_Work instructions_
The word "SETT" marks the lines to find; copy every such line from the data below.

═══ Data for review ═══

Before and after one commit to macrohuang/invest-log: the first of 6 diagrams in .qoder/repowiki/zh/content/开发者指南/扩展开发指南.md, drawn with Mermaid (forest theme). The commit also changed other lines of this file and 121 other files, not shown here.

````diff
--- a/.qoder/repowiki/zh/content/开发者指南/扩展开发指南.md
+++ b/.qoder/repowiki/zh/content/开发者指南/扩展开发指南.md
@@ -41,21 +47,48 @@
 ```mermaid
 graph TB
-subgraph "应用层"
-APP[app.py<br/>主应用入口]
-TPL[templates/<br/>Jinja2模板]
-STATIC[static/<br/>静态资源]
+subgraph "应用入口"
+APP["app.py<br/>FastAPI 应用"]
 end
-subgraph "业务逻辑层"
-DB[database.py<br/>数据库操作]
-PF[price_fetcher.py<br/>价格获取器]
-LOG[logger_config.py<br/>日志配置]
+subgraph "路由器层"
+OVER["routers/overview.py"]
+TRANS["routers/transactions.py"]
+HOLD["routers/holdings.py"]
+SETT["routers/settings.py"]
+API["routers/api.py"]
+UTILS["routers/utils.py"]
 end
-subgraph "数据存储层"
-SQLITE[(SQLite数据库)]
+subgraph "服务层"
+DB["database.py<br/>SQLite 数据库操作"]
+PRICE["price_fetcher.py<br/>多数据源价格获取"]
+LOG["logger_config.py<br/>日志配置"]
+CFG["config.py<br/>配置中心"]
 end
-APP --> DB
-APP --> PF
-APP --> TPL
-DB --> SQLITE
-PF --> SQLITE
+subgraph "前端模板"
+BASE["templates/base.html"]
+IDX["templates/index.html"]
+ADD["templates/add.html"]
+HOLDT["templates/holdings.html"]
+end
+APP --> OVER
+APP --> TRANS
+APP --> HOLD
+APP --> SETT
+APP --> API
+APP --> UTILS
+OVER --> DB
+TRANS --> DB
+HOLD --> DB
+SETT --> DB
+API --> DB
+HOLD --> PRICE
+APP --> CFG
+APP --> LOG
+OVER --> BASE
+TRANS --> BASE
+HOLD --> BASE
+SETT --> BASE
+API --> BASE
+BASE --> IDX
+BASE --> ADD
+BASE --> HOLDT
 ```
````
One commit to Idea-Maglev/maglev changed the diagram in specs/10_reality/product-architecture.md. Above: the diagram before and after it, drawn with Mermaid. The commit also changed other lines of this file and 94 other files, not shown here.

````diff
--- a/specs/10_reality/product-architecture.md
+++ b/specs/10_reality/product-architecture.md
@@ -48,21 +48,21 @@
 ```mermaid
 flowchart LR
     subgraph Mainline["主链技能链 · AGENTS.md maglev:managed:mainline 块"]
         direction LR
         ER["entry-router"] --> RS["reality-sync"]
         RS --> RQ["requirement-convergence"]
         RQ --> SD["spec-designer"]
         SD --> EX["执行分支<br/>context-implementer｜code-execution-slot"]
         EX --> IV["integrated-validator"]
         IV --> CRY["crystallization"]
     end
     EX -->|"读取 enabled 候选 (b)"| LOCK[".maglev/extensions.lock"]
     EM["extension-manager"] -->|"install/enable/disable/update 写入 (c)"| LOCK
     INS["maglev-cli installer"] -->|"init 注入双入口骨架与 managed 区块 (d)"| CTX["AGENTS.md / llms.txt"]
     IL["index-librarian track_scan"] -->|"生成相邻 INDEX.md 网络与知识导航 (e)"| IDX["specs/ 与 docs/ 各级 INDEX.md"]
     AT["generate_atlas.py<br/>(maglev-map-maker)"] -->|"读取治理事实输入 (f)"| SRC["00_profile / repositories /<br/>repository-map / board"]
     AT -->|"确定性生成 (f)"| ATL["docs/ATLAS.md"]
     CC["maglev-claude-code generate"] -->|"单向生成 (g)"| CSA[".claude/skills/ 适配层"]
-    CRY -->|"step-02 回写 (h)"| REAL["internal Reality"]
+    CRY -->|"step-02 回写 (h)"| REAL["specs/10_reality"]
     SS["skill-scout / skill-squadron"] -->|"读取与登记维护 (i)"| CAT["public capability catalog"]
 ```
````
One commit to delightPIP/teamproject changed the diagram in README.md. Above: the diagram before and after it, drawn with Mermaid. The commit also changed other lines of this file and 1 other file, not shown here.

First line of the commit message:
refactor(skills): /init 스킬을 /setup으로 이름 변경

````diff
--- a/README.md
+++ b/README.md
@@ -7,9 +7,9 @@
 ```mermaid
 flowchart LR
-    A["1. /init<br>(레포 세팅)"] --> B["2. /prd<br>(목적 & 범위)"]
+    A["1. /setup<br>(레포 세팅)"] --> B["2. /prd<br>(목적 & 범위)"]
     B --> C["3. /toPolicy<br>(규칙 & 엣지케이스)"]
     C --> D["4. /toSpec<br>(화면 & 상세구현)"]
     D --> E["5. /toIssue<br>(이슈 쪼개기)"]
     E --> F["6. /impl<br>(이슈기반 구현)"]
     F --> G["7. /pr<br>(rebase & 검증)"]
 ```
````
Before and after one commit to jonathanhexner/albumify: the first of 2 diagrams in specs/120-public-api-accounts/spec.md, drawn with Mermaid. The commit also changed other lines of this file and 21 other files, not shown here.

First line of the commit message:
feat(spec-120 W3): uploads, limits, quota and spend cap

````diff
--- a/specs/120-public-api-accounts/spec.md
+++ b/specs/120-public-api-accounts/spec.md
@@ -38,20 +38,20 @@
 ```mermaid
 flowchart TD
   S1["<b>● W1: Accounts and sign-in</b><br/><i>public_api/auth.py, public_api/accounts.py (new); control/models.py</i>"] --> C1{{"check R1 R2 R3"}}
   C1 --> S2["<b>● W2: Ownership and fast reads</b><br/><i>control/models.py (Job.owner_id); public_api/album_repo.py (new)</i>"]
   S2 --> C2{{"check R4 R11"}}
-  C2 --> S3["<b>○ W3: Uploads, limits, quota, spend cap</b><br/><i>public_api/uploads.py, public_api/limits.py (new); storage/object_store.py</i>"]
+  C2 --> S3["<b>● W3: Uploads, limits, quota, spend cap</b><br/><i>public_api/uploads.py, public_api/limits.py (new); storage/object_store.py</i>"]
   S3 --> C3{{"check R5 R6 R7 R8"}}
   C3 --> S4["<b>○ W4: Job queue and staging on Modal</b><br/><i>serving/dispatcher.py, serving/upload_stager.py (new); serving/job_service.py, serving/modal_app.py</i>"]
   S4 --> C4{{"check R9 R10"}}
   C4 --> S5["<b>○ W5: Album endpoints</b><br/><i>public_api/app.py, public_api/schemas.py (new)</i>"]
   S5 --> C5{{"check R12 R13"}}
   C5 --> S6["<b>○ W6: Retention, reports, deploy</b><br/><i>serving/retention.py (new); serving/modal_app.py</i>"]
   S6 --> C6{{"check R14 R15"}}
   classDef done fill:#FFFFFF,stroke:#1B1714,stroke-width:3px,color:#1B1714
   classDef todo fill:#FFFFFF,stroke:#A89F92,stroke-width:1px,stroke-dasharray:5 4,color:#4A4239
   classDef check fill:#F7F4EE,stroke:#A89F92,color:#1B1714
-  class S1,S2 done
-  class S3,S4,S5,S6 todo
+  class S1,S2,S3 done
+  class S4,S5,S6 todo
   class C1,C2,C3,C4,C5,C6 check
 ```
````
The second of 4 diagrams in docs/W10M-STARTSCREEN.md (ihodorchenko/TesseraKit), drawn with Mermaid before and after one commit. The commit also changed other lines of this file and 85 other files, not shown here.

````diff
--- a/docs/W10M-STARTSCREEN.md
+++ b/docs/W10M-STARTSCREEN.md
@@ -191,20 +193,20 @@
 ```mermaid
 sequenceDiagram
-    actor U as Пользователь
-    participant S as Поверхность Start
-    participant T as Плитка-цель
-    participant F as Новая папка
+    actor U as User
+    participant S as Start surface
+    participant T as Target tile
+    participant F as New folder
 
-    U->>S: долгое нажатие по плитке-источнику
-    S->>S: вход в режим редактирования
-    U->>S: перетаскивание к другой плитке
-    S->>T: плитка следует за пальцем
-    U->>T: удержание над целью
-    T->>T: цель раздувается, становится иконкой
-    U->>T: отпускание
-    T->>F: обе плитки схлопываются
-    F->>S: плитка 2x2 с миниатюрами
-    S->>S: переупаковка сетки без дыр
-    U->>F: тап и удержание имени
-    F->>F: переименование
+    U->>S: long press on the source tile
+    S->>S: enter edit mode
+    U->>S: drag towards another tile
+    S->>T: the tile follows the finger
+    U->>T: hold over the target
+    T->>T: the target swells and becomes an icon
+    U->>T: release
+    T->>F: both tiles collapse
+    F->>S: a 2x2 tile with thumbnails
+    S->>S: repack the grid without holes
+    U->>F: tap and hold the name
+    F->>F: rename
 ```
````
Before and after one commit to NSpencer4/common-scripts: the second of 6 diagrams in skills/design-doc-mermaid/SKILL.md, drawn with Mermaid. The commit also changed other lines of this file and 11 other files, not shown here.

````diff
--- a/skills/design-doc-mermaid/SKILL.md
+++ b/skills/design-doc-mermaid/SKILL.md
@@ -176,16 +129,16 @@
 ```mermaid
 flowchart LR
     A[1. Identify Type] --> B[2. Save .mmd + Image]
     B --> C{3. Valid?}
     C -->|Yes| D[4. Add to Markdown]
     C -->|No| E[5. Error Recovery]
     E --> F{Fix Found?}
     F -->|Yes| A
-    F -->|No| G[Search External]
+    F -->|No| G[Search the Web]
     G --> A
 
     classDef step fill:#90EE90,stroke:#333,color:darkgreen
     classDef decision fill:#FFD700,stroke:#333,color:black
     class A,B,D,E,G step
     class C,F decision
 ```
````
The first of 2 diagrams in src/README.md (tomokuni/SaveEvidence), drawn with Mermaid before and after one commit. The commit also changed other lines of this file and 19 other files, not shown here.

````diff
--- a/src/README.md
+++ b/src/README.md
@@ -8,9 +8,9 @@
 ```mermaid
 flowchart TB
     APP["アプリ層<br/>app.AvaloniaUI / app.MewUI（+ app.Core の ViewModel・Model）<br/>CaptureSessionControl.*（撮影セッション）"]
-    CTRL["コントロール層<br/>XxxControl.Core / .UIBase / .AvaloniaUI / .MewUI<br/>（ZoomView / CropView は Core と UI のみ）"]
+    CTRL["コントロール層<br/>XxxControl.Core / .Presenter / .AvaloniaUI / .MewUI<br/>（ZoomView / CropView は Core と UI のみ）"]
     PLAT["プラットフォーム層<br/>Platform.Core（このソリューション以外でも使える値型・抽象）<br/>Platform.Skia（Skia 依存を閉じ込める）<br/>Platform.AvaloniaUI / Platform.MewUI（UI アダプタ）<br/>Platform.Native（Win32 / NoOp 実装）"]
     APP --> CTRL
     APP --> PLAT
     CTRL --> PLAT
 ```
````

═══

_Exercise output_
+SETT["routers/settings.py"]
+APP --> SETT
+SETT --> DB
+SETT --> BASE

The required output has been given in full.